Assignment: Entries follow. Return each line that contains the word "favicon".

Dataset records:
###

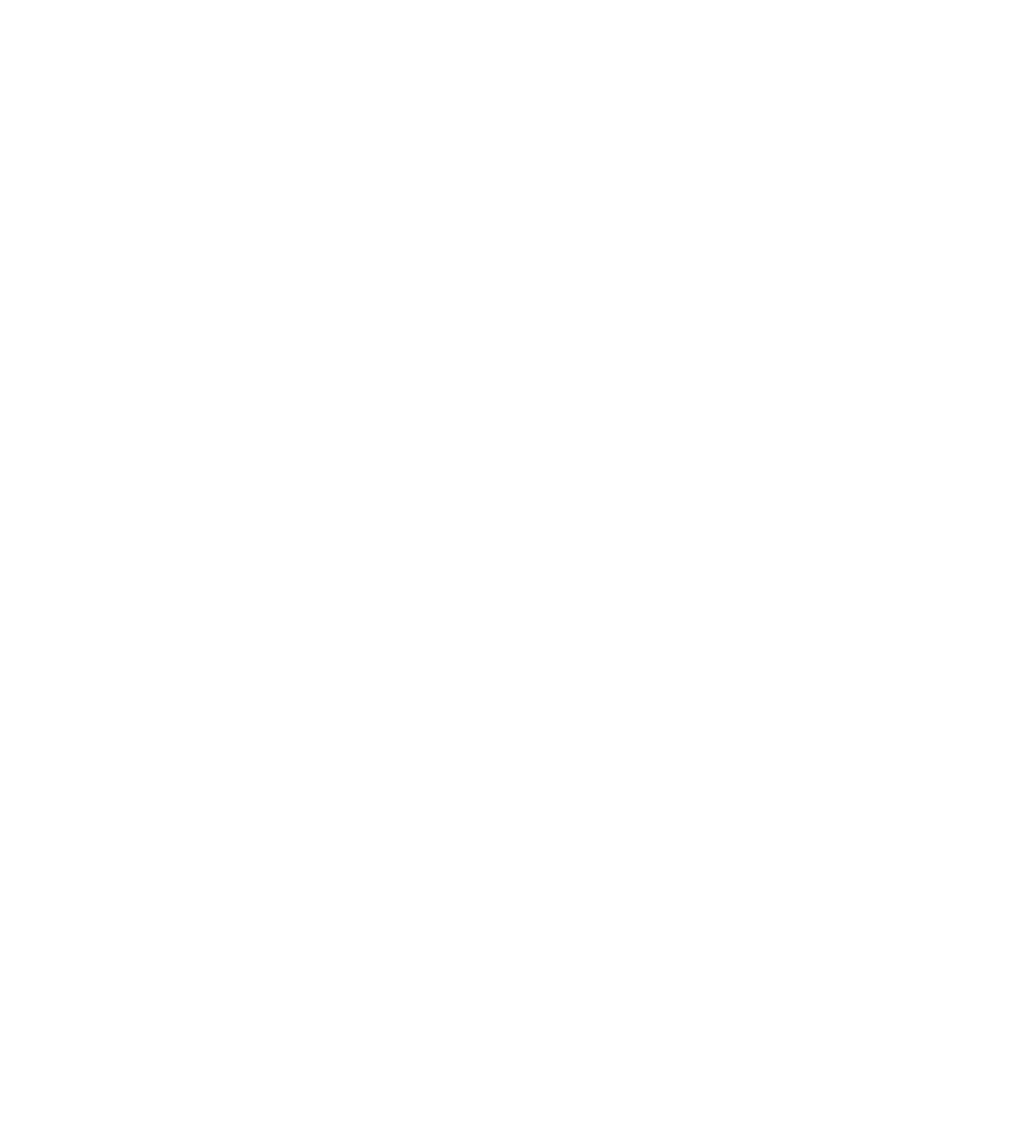
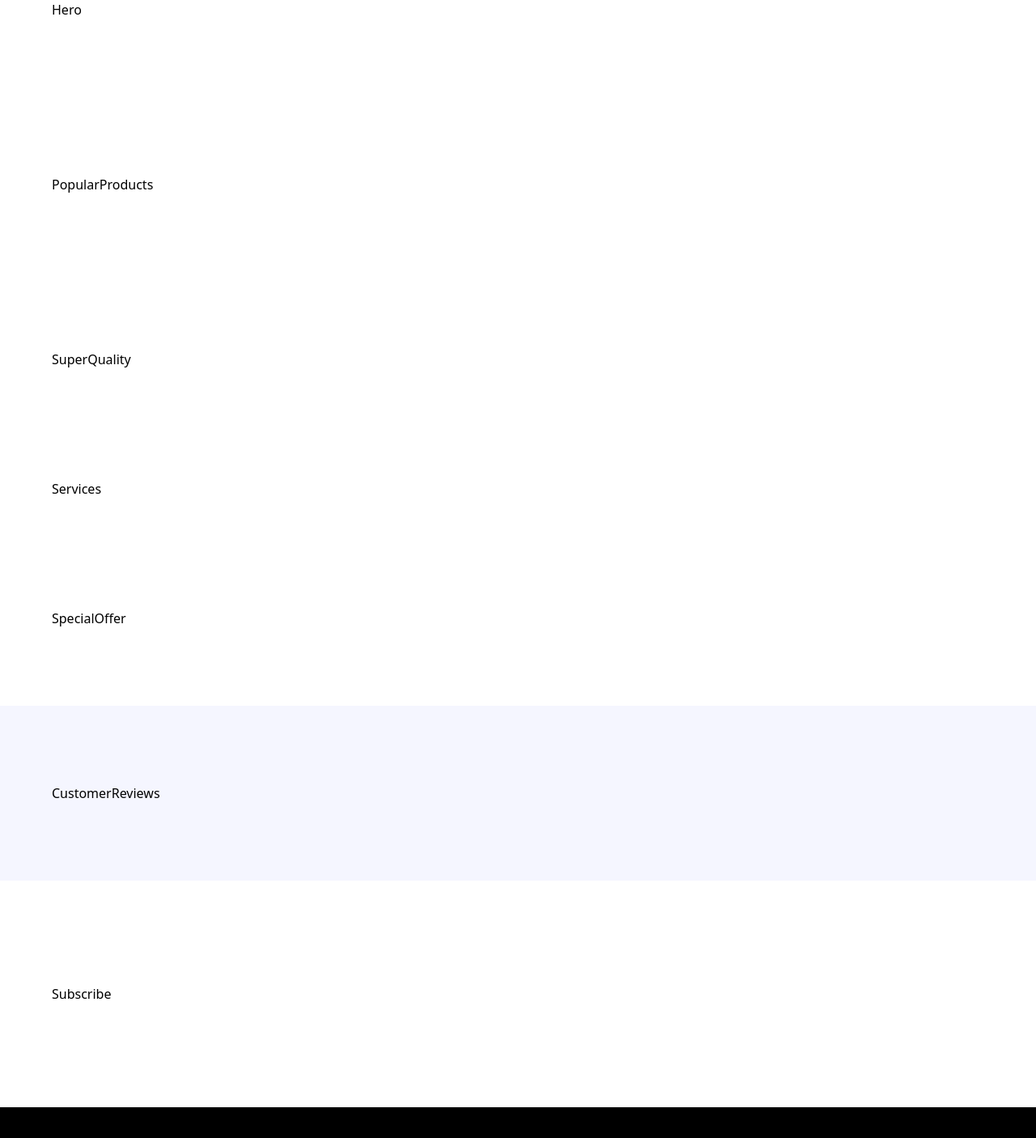
Before and after one commit to deepk2891/Nike.app-Tailwindcss, a React (Vite) app: page / in a window 1280 px wide. Shown: the top 1406 px of the page at 81% size. Before the commit the page ends 800 px from the top, so only its background shows below. Built offline with nearby package versions, Linux system fonts and the light colour scheme; a web font is replaced by a local one.

Commit message:
added sections in src

```diff
--- a/index.html
+++ b/index.html
@@ -6,7 +6,7 @@
     <link rel="icon" type="image/svg+xml" href="/vite.svg" />
     <meta name="viewport" content="width=device-width, initial-scale=1.0" />
     <title>Nike</title>
-    <link rel="shortcut icon" href="./public/favicon.ico" type="image/x-icon">
+    <link rel="shortcut icon" href="./favicon.ico" type="image/x-icon">
 </head>
 
 <body>
--- a/src/App.jsx
+++ b/src/App.jsx
@@ -1,6 +1,44 @@
-export default function App () {
-    return
-    <h1 className="text-3xl font-bold underline">
-        Hello world!
-    </h1>;
-}
+import {
+	CustomerReviews,
+	Footer,
+	Hero,
+	PopularProducts,
+	Services,
+	SpecialOffer,
+	Subscribe,
+	SuperQuality,
+} from "./sections";
+
+const App = () => {
+	return (
+		<main className='relative'>
+			{/* <Nav /> */ }
+			<section className='xl:padding-l wide:padding-r padding-b'>
+				<Hero />
+			</section>
+			<section className='padding'>
+				<PopularProducts />
+			</section>
+			<section className='padding'>
+				<SuperQuality />
+			</section>
+			<section className='padding-x py-10'>
+				<Services />
+			</section>
+			<section className='padding'>
+				<SpecialOffer />
+			</section>
+			<section className='bg-pale-blue padding'>
+				<CustomerReviews />
+			</section>
+			<section className='padding-x sm:py-32 py-16 w-full'>
+				<Subscribe />
+			</section>
+			<section className=' bg-black padding-x padding-t pb-8'>
+				<Footer />
+			</section>
+		</main>
+	);
+};
+
+export default App;
--- /dev/null
+++ b/src/sections/CustomerReviews.jsx
@@ -0,0 +1,7 @@
+const CustomerReviews = () => {
+	return (
+		<div>CustomerReviews</div>
+	)
+}
+
+export default CustomerReviews
--- /dev/null
+++ b/src/sections/Footer.jsx
@@ -0,0 +1,7 @@
+const Footer = () => {
+	return (
+		<div>Footer</div>
+	)
+}
+
+export default Footer
--- /dev/null
+++ b/src/sections/Hero.jsx
@@ -0,0 +1,7 @@
+const Hero = () => {
+	return (
+		<div>Hero</div>
+	)
+}
+
+export default Hero
--- /dev/null
+++ b/src/sections/PopularProducts.jsx
@@ -0,0 +1,7 @@
+const PopularProducts = () => {
+	return (
+		<div>PopularProducts</div>
+	)
+}
+
+export default PopularProducts
--- /dev/null
+++ b/src/sections/Services.jsx
@@ -0,0 +1,7 @@
+const Services = () => {
+	return (
+		<div>Services</div>
+	)
+}
+
+export default Services
--- /dev/null
+++ b/src/sections/SpecialOffer.jsx
@@ -0,0 +1,7 @@
+const SpecialOffer = () => {
+    return (
+        <div>SpecialOffer</div>
+    )
+}
+
+export default SpecialOffer
--- /dev/null
+++ b/src/sections/Subscribe.jsx
@@ -0,0 +1,7 @@
+const Subscribe = () => {
+	return (
+		<div>Subscribe</div>
+	)
+}
+
+export default Subscribe
--- /dev/null
+++ b/src/sections/SuperQuality.jsx
@@ -0,0 +1,7 @@
+const SuperQuality = () => {
+	return (
+		<div>SuperQuality</div>
+	)
+}
+
+export default SuperQuality
--- /dev/null
+++ b/src/sections/index.js
@@ -0,0 +1,10 @@
+import Hero from './Hero';
+import PopularProducts from './PopularProducts';
+import SuperQuality from './SuperQuality';
+import Services from './Services';
+import SpecialOffer from './SpecialOffer';
+import CustomerReviews from './CustomerReviews';
+import Subscribe from './Subscribe';
+import Footer from './Footer';
+
+export { Hero, PopularProducts, SuperQuality, Services, SpecialOffer, CustomerReviews, Subscribe, Footer };
```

###

Solution for this task:
-    <link rel="shortcut icon" href="./public/favicon.ico" type="image/x-icon">
+    <link rel="shortcut icon" href="./favicon.ico" type="image/x-icon">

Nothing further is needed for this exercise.